(PROVIDED INFORMATION begins)
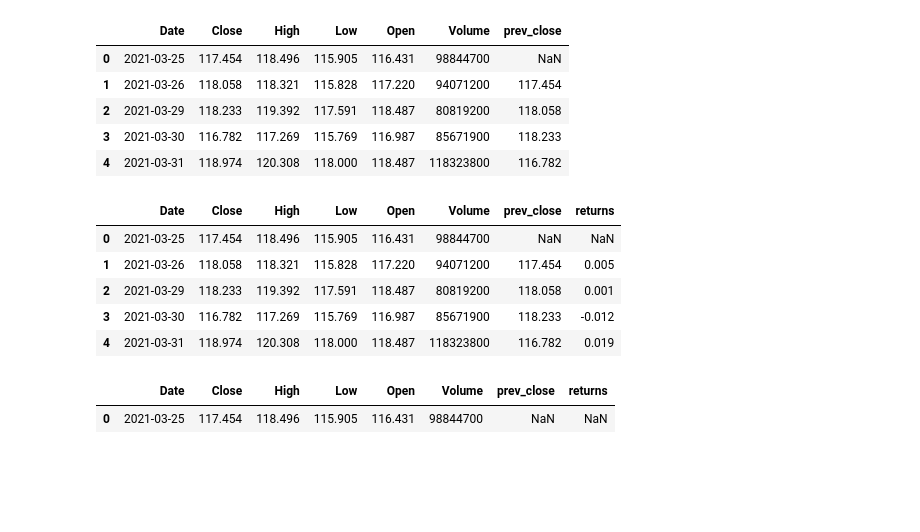
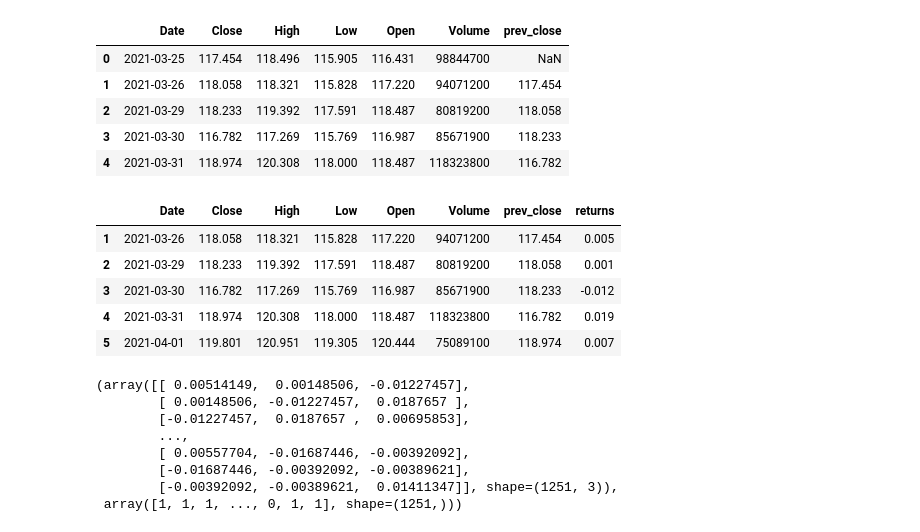
Before and after one commit to shaizaiqubal/stock-price-predictor, a Jupyter notebook: model.ipynb, the cells around one changed output. Drawn from its saved outputs; the diff is of its cells as text; code cells hidden in the pictures; blank space fills up the shorter version.

```diff
--- a/model.ipynb
+++ b/model.ipynb
@@ -28,16 +36,12 @@ df.head()
 | 4 | 2021-03-31 | 118.974 | 120.308 | 118.000 | 118.487 | 118323800 | 116.782 |
 # %%
 df['returns']=(df['Close']-df['prev_close'])/df['prev_close']
+df = df.dropna()
 df.head()
 # %% [output]
 |  | Date | Close | High | Low | Open | Volume | prev_close | returns |
-| 0 | 2021-03-25 | 117.454 | 118.496 | 115.905 | 116.431 | 98844700 | NaN | NaN |
 | 1 | 2021-03-26 | 118.058 | 118.321 | 115.828 | 117.220 | 94071200 | 117.454 | 0.005 |
 | 2 | 2021-03-29 | 118.233 | 119.392 | 117.591 | 118.487 | 80819200 | 118.058 | 0.001 |
 | 3 | 2021-03-30 | 116.782 | 117.269 | 115.769 | 116.987 | 85671900 | 118.233 | -0.012 |
 | 4 | 2021-03-31 | 118.974 | 120.308 | 118.000 | 118.487 | 118323800 | 116.782 | 0.019 |
+| 5 | 2021-04-01 | 119.801 | 120.951 | 119.305 | 120.444 | 75089100 | 118.974 | 0.007 |
-# %%
-dfdf[df.isna().any(axis=1)]
-# %% [output]
-|  | Date | Close | High | Low | Open | Volume | prev_close | returns |
-| 0 | 2021-03-25 | 117.454 | 118.496 | 115.905 | 116.431 | 98844700 | NaN | NaN |
@@ -43,0 +90,13 @@ dfdf[df.isna().any(axis=1)]
+# %%
+X=np.array(X)
+y=np.array(y)
+X,y
+# %% [output]
+(array([[ 0.00514149,  0.00148506, -0.01227457],
+        [ 0.00148506, -0.01227457,  0.0187657 ],
+        [-0.01227457,  0.0187657 ,  0.00695853],
+        ...,
+        [ 0.00557704, -0.01687446, -0.00392092],
+        [-0.01687446, -0.00392092, -0.00389621],
+        [-0.00392092, -0.00389621,  0.01411347]], shape=(1251, 3)),
+ array([1, 1, 1, ..., 0, 1, 1], shape=(1251,)))
```
Also changed, not shown: parts of 11 cells of this notebook.
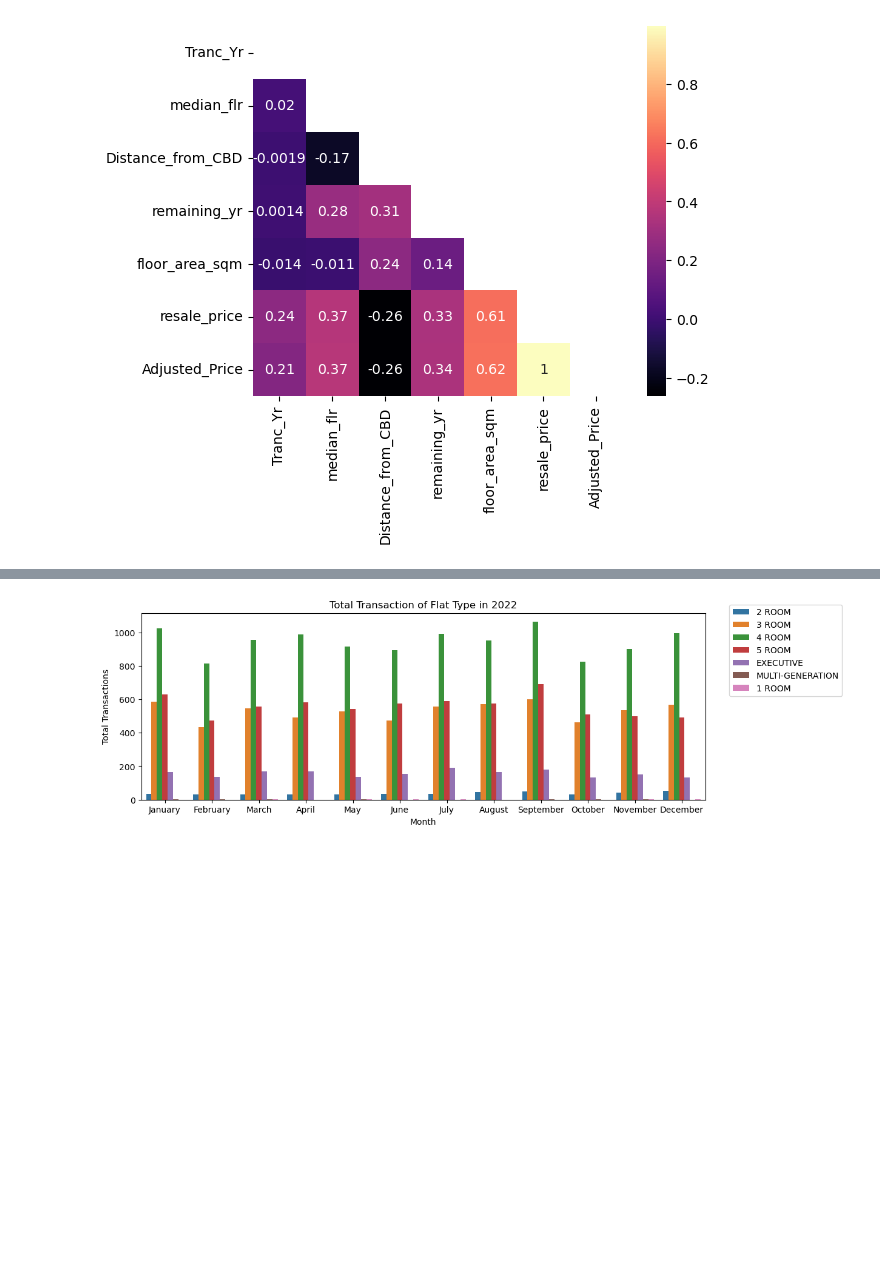
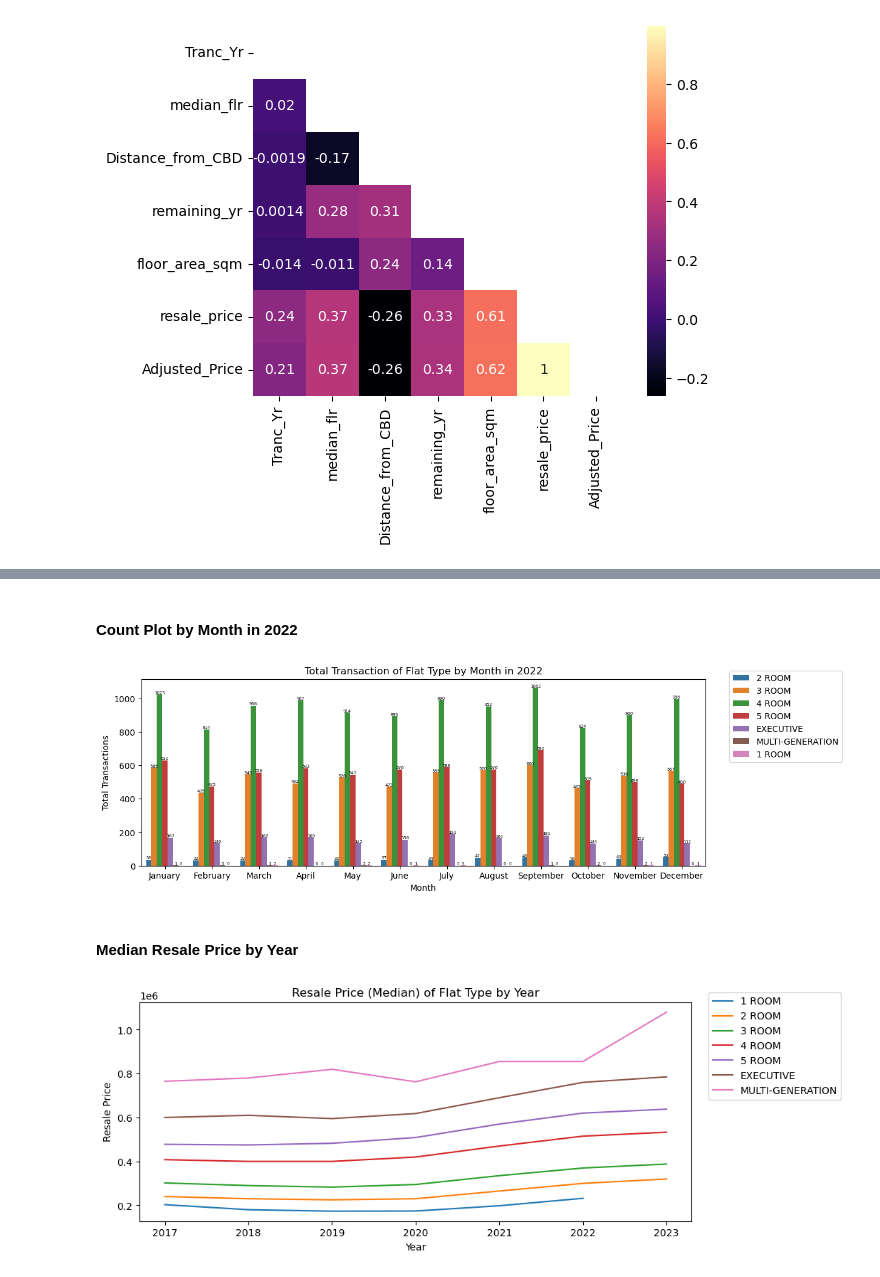
Before and after one commit to DalePeh/PersonalPortfolio, a Jupyter notebook: eda-model-pipepline.ipynb, the cells around one changed output, grey strips where cells are left out. Saved outputs shown, nothing was run; the diff lists cells and outputs as text; code cells hidden in the pictures; blank space fills up the shorter version.

```diff
--- a/eda-model-pipepline.ipynb
+++ b/eda-model-pipepline.ipynb
@@ -358,25 +410,34 @@ plt.show()
+# %% [markdown]
+#### Count Plot by Month in 2022
 # %%
 # Countplot of resale by month in the year 2022
-plt.figure(figsize=(12,4))
+fig, ax = plt.subplots(figsize=(12,4))
 sale_2022 = df_resale[df_resale['Tranc_Yr'] == 2022]
 sale_2022_countplot = sns.countplot(data=sale_2022, x='Tranc_Mth', hue='flat_type')
 sale_2022_countplot.legend(loc='right', bbox_to_anchor=(1.25, 0.8), ncol=1)
+for container in ax.containers:
+    ax.bar_label(container, size=5)
 plt.xlabel("Month")
 plt.ylabel("Total Transactions")
-plt.title("Total Transaction of Flat Type in 2022")
+plt.title("Total Transaction of Flat Type by Month in 2022")
 
 plt.show()
 # %% [output]
-[figure, old version]
+[figure, new version]
+# %% [markdown]
+#### Median Resale Price by Year
 # %%
-yearly_avg_price = df_resale.groupby(['Tranc_Yr', 'flat_type'])['resale_price'].mean().round()
-yearly_avg_price = pd.DataFrame(yearly_avg_price).reset_index()
-yearly_avg_price
+yearly_med_price = df_resale.groupby(['Tranc_Yr', 'flat_type'])['resale_price'].median().round()
+yearly_med_price = pd.DataFrame(yearly_med_price).reset_index()
 # %%
-yr_avg_price = sns.lineplot(data=yearly_avg_price, x='Tranc_Yr', y='resale_price', hue='flat_type')
-yr_avg_price.legend(loc='right', bbox_to_anchor=(1.5, 0.8), ncol=1)
+fig, ax = plt.subplots(figsize=(10,4))
+yr_med_price = sns.lineplot(data=yearly_med_price, x='Tranc_Yr', y='resale_price', hue='flat_type')
+yr_med_price.legend(loc='right', bbox_to_anchor=(1.28, 0.8), ncol=1)
+
 plt.xlabel("Year")
 plt.ylabel("Resale Price")
-plt.title("Average Resale Price of Flat Type by Year")
+plt.title("Resale Price (Median) of Flat Type by Year")
 
 plt.show()
+# %% [output]
+[figure, added]
```
Also changed, not shown: parts of 52 cells of this notebook.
(PROVIDED INFORMATION ends)
• **DESCRIPTION OF THE TASK**
For each line of the entries that contains the word "Also", make a copy.

• **PROBLEM SOLUTION**
Also changed, not shown: parts of 11 cells of this notebook.
Also changed, not shown: parts of 52 cells of this notebook.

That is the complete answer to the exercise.